Work item
Work out how many lines in the data that follows contain "Entity". Write nothing but the number.

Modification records
※ ※ ※

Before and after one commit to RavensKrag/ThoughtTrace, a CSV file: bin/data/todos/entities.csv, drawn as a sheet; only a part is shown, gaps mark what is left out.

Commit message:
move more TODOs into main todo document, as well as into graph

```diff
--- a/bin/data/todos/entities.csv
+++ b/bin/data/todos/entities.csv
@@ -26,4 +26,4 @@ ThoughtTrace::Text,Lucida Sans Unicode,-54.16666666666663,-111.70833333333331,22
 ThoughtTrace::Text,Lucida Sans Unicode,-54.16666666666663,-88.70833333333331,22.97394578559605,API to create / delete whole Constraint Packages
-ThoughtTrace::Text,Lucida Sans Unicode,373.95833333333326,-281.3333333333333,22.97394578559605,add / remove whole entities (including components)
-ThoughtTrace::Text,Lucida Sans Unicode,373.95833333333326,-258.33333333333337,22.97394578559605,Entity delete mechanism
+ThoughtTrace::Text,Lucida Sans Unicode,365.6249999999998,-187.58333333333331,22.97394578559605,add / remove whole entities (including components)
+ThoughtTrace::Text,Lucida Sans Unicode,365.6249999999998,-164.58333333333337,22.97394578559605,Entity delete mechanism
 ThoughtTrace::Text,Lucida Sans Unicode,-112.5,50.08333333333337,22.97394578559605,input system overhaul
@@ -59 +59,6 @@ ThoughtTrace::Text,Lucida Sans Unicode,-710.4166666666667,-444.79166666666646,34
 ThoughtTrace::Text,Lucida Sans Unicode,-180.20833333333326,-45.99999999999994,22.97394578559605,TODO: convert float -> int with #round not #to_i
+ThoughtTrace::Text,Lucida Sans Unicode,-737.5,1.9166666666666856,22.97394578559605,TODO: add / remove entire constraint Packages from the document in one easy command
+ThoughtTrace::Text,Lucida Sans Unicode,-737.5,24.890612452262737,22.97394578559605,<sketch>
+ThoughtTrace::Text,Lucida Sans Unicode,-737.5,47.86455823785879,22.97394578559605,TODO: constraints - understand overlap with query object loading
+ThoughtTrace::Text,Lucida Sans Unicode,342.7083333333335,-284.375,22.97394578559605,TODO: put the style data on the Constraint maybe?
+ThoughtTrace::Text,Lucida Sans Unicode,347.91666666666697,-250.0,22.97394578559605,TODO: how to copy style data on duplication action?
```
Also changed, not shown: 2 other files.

※ ※ ※

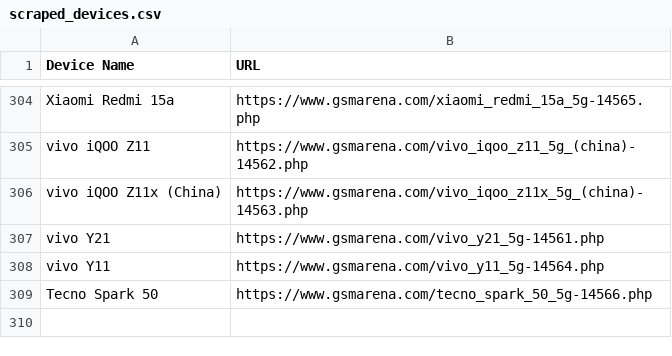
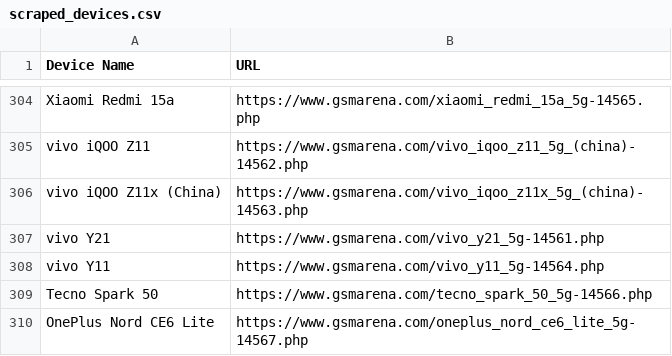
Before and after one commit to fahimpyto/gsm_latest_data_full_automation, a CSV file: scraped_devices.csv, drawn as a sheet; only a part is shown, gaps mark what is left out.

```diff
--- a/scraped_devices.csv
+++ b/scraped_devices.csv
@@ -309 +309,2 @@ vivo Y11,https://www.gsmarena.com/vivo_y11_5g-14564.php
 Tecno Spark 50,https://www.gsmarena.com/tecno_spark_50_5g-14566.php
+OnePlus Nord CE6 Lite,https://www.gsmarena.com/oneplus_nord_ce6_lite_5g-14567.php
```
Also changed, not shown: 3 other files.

※ ※ ※

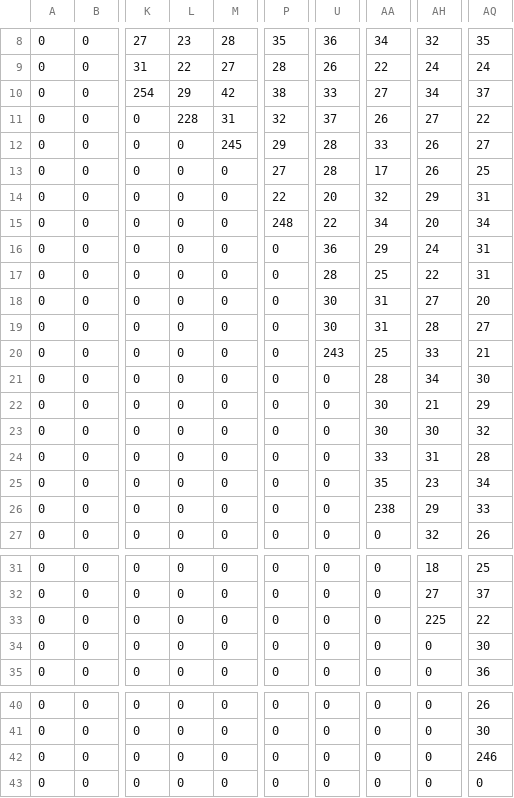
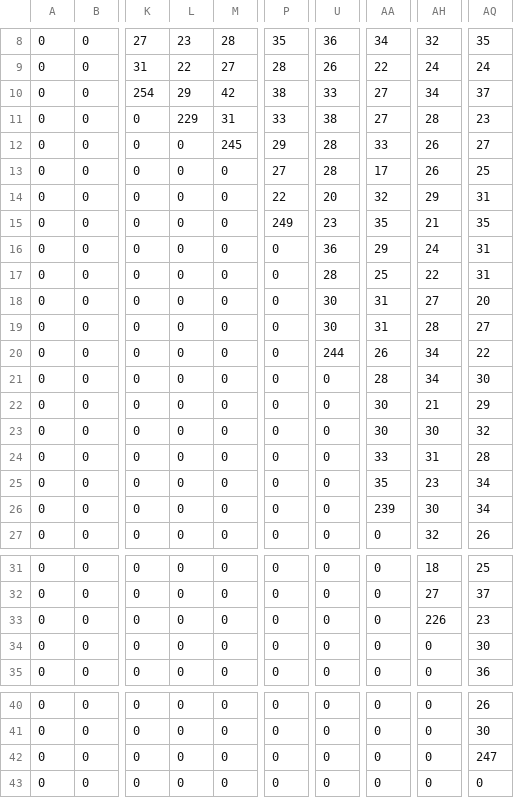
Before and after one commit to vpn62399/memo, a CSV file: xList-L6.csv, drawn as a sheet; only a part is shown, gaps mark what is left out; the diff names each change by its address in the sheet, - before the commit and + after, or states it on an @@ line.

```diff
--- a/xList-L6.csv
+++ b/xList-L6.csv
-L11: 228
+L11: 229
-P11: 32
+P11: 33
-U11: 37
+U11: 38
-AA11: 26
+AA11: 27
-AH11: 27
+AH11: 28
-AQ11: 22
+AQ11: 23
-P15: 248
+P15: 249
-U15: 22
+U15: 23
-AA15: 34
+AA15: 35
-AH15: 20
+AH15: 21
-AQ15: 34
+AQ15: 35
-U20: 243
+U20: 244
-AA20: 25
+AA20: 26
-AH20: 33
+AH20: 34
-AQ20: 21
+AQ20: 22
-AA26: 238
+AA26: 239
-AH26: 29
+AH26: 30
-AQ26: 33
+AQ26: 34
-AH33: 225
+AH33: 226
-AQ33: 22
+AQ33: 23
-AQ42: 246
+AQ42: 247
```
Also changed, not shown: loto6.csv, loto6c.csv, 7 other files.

※ ※ ※

Result
2